Comprehensive Psychiatric Evaluation of ADHD-Nursing Essay Example

Comprehensive Psychiatric Evaluation of ADHD-Nursing Essay Example

Name: SH.

DOB: November 29th, 2011

Minor: Yes

Age: 11 Years

Gender: Female

Accompanied by: Mother


CC: “SH is experiencing difficulties in school, has problems paying attention, forgets easily, and cannot stay still.”
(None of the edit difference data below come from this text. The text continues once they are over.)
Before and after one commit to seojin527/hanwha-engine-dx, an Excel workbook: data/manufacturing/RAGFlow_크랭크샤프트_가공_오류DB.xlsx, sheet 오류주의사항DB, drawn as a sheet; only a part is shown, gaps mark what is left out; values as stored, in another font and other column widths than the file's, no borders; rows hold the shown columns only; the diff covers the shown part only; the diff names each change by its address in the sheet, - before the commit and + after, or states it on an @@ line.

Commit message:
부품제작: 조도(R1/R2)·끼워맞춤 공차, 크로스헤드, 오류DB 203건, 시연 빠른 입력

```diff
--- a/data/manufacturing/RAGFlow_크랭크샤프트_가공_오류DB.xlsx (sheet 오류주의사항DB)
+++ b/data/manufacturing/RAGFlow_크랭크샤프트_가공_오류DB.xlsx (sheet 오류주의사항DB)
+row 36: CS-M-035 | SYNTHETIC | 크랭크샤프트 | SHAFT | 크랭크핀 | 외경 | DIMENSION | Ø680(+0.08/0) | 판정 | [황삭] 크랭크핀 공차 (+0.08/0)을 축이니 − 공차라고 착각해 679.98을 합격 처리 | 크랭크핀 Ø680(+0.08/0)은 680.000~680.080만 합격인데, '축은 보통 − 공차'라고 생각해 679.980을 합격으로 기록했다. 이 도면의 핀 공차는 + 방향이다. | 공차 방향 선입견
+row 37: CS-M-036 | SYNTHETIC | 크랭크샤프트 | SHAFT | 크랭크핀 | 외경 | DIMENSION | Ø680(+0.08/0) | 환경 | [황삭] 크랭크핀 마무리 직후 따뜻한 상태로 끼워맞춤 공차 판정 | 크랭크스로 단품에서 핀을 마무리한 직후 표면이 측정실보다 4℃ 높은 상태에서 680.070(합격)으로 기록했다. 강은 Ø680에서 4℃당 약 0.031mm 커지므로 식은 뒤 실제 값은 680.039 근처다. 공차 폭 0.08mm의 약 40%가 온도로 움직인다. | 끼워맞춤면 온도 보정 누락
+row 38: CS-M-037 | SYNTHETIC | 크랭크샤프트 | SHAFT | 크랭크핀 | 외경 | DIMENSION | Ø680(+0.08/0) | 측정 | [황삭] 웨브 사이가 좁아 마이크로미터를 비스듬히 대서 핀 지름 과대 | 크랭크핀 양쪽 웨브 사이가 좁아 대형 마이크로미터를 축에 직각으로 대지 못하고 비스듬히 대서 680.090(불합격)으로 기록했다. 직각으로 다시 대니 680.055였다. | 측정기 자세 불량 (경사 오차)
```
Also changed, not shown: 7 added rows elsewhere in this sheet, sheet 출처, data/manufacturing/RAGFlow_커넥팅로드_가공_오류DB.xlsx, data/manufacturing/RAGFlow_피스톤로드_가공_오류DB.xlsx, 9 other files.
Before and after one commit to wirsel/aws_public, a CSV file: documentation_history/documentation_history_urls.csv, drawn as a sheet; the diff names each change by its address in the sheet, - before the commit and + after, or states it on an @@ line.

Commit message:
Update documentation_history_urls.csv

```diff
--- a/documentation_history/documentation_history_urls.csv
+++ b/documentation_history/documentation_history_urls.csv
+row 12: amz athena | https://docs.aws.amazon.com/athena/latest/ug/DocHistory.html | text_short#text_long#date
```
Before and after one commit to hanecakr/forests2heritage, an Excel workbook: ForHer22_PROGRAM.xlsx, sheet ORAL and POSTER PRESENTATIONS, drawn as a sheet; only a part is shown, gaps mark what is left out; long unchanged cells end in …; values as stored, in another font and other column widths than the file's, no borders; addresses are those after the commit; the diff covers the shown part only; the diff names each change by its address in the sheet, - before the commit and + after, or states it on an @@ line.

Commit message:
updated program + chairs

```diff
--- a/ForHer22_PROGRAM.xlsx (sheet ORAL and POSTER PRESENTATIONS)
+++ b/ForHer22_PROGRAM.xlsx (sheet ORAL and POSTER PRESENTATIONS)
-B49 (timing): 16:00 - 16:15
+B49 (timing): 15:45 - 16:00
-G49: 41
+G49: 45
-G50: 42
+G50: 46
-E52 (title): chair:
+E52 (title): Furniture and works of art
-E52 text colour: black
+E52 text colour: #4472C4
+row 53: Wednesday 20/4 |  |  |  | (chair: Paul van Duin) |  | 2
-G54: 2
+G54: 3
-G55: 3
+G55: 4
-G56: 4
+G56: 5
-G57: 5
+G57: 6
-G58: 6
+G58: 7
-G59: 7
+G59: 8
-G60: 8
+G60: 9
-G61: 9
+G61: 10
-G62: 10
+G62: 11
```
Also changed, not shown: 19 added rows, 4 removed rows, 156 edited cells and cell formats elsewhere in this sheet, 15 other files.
HPI: The patient is an 11-year-old female presenting at the clinic with her mother, who claims she is experiencing difficulties in school, problems paying attention, and remembering things. The mother states that SH cannot stay still as she jumps from one activity to another. She cannot remember her assignments very well and needs an assignment list, which she also fails to keep track of and loses, necessitating the teacher to give her mother another list. She cannot stay still while reading unless she really likes it; then, she can stay still for about five minutes. SH has difficulties remembering what she read or what her teacher read her, and she loses her things easily. She loses her temper when her teachers ask her something she does not hear. SH states that she daydreams about different things, including good and bad times. She is frustrated when she makes a mistake while doing her assignments because she is trying to do it right. The mother states that the patient’s concentration is impaired but loves art, although she jumps from one painting to another at the museum. The mother reports that SH loves video games, and she can stay on them for long periods. The mother reported risky behavior when SH was young and a lack of perception of danger.  (Comprehensive Psychiatric Evaluation of ADHD-Nursing Essay Example) 

Comprehensive Psychiatric Evaluation of ADHD-Nursing Essay Example
Comprehensive Psychiatric Evaluation of ADHD-Nursing Essay Example 1

Social History: SH lives with her parents in Washington, DC. She has a younger brother.

Substance Current Use and History: Denied any substance use history.  

Legal History: None reported.          

Family Psychiatric/Substance Use History: Denied family mental health or substance use issues.

Past Psychiatric History:

            Hospitalization: Denied previous hospitalization

Medication trials: No previous medical trails

Psychotherapy or Previous Psychiatric Diagnosis: No previous psychiatric diagnosis

Medical History: Denies medical history.   

  • Current Medications: None reported.  
  • Allergies: None.
  • Reproductive Hx: None.

Development Milestones:

Development milestones met on time

Health Promotion:

Vaccination up to date

Sleeps 9-10hrs/night

Has proper nutrition per PCP, although meals are difficult because she cannot stay still to eat.


General: Denies weight loss, fever, chills, weakness, or fatigue.

HEENT: Eyes: denies visual loss, blurred vision, double vision, or yellow sclerae. Ears, Nose, Throat: No hearing loss, sneezing, congestion, runny nose, or sore throat.(Comprehensive Psychiatric Evaluation of ADHD-Nursing Essay Example) 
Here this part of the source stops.